■ **Problem to solve**
Hunt through the lines below for the string "form" and copy each one that has it.

Stored items:
◆ ◆ ◆ ◆

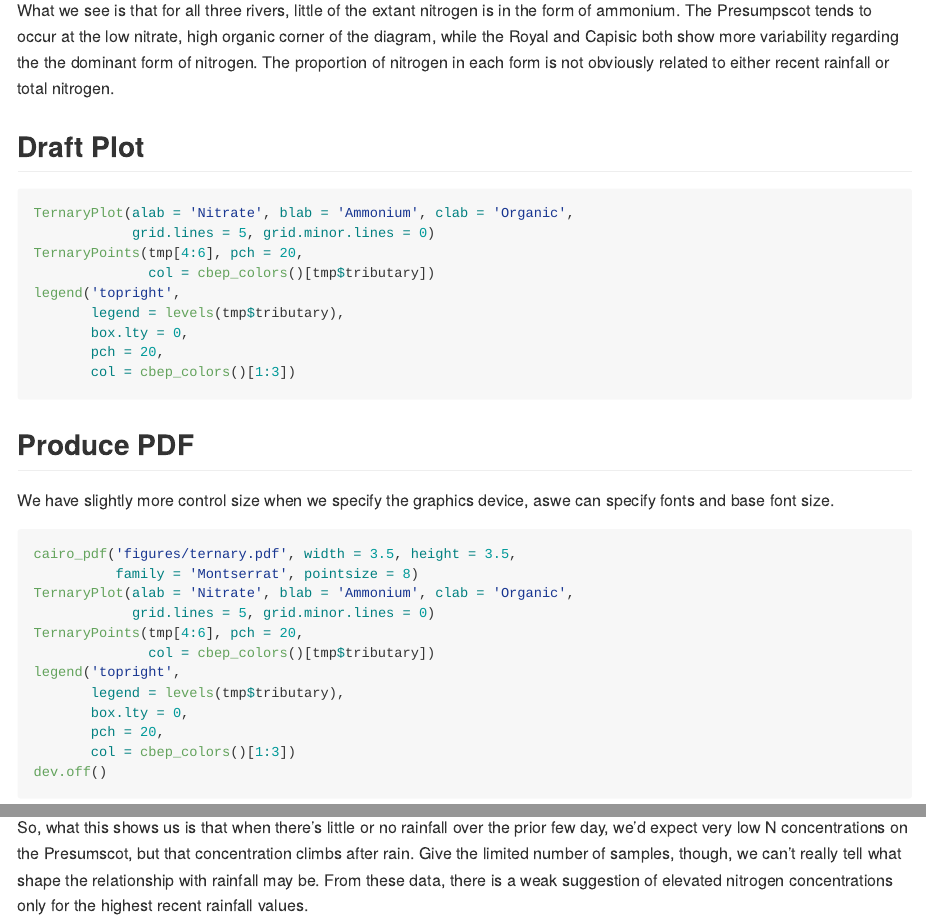
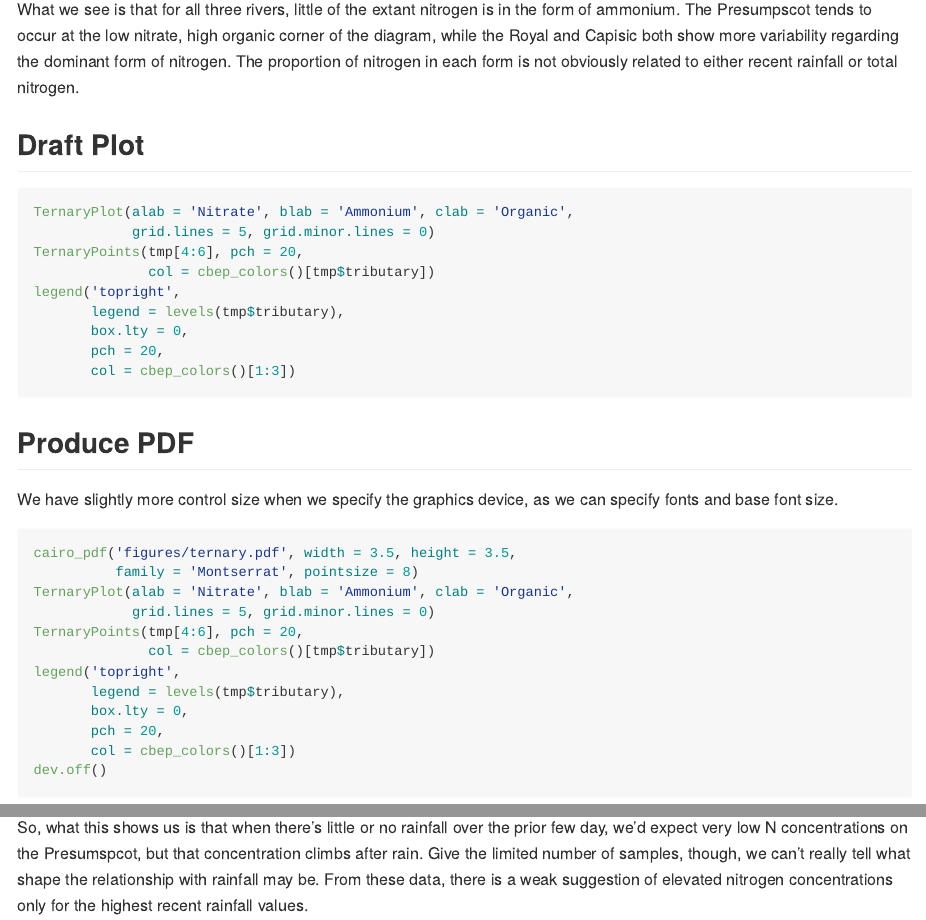
Before and after one commit to CBEP-SoCB-Details/Tributary_Nitrogen, an R Markdown document (Analysis/Casco_Tributary_Rainfall.Rmd): the page in a window 1100 px wide, from 7120 px down before the commit and from 7140 px down after it, so that both start at the same text, and a second part further down, joined at a grey line. Rendered offline with R 4.5, knitr and Pandoc, with nearby package versions; the code chunks are not run, so their results and figures are left out.

Commit message:
Correct typos

````diff
--- a/Analysis/Casco_Tributary_Rainfall.Rmd
+++ b/Analysis/Casco_Tributary_Rainfall.Rmd
@@ -303,7 +302,7 @@ legend('topright',
 What we see is that for all three rivers, little of the extant nitrogen is in
 the form of ammonium.  The Presumpscot tends to occur at the low nitrate, high
 organic corner of the diagram, while the Royal and Capisic both show more
-variability regarding the the dominant form of nitrogen.  The proportion of
+variability regarding the dominant form of nitrogen.  The proportion of
 nitrogen in each form is not obviously related to either recent rainfall or
 total nitrogen.
 
@@ -322,7 +321,7 @@ legend('topright',
 
 ## Produce PDF
 We have slightly more control size when we specify the graphics
-device, aswe can specify fonts and base font size.
+device, as we can specify fonts and base font size.
 ```{r fig.width = 3.5, fig.height = 3.5}
 cairo_pdf('figures/ternary.pdf', width = 3.5, height = 3.5,
           family = 'Montserrat', pointsize = 8)
@@ -429,7 +427,7 @@ plt
 ```
 
 So, what this shows us is that when there's little or no rainfall over the prior
-few day, we'd expect very low N concentrations on the Presumscot, but that
+few day, we'd expect very low N concentrations on the Presumspcot, but that
 concentration climbs after rain.  Give the limited number of samples, though, we
 can't really tell what shape the relationship with rainfall may be.  From these
 data, there is a weak suggestion of elevated nitrogen concentrations only for
````
Also changed, not shown: Graphics/Casco_Tributary_Loading_Graphic.Rmd (+0 -1 lines), Original_Data/DATA_SOURCES.md (+1 -1 lines), Analysis/Casco_Tributary_Rainfall.md, Analysis/figures/organic_fiveday.pdf, Analysis/figures/organic_fiveday_mblm.pdf, Analysis/figures/royal-capisic_organic.pdf, Analysis/figures/ternary.pdf, Analysis/figures/tn_fiveday_lm.pdf, Analysis/figures/tn_fiveday_mblm.pdf, Analysis/Casco_Tributary_Rainfall.Rmd (16 more changed lines).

◆ ◆ ◆ ◆

■ **Your solution**
 the form of ammonium.  The Presumpscot tends to occur at the low nitrate, high
-variability regarding the the dominant form of nitrogen.  The proportion of
+variability regarding the dominant form of nitrogen.  The proportion of
 nitrogen in each form is not obviously related to either recent rainfall or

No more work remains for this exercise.